▸ **What the exercise asks**
Which lines of the records below contain the word "left"? Show each one.

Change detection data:
Segment Open

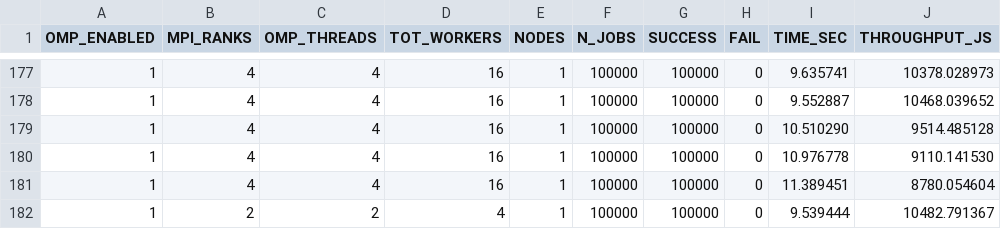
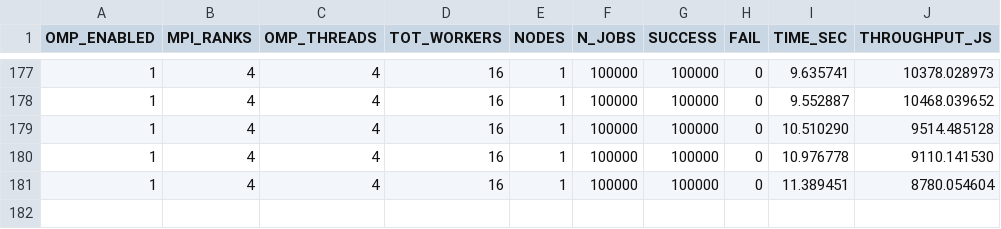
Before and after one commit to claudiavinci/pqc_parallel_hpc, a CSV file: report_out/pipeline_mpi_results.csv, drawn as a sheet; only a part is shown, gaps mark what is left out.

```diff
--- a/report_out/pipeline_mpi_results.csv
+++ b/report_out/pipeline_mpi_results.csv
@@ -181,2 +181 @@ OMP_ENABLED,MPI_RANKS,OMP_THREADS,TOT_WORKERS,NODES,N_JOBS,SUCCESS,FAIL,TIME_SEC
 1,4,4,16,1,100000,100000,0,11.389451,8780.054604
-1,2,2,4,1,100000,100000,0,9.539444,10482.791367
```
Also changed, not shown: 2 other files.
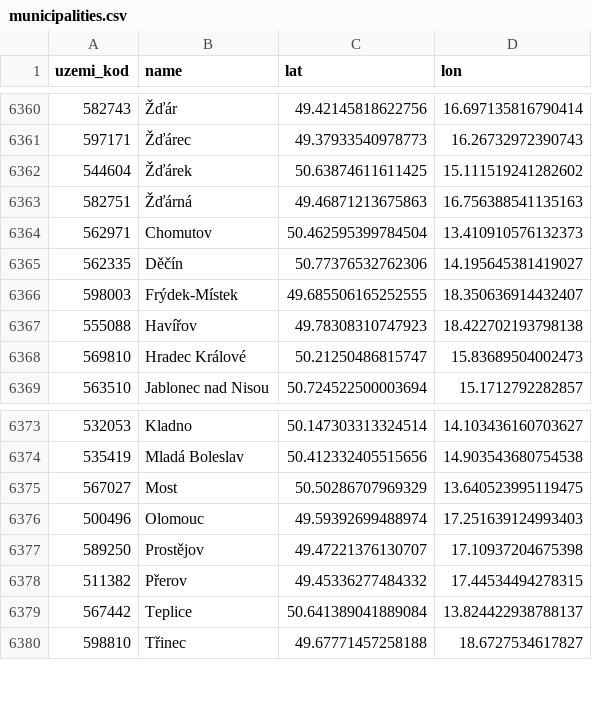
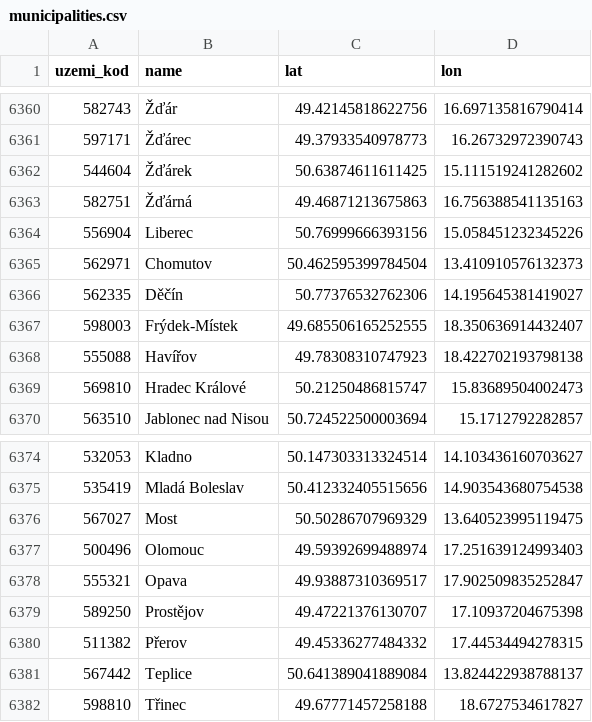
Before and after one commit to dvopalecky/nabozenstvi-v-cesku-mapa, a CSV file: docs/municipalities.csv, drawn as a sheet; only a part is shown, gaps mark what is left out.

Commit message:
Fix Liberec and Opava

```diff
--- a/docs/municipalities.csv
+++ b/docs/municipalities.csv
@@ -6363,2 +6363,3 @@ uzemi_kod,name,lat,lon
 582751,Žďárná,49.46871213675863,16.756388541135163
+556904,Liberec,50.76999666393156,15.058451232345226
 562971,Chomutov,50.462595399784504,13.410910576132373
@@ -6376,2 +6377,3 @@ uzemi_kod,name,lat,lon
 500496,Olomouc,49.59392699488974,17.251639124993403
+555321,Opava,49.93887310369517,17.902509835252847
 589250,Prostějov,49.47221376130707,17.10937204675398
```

Segment Closed

▸ **Your solution**
Before and after one commit to claudiavinci/pqc_parallel_hpc, a CSV file: report_out/pipeline_mpi_results.csv, drawn as a sheet; only a part is shown, gaps mark what is left out.
Before and after one commit to dvopalecky/nabozenstvi-v-cesku-mapa, a CSV file: docs/municipalities.csv, drawn as a sheet; only a part is shown, gaps mark what is left out.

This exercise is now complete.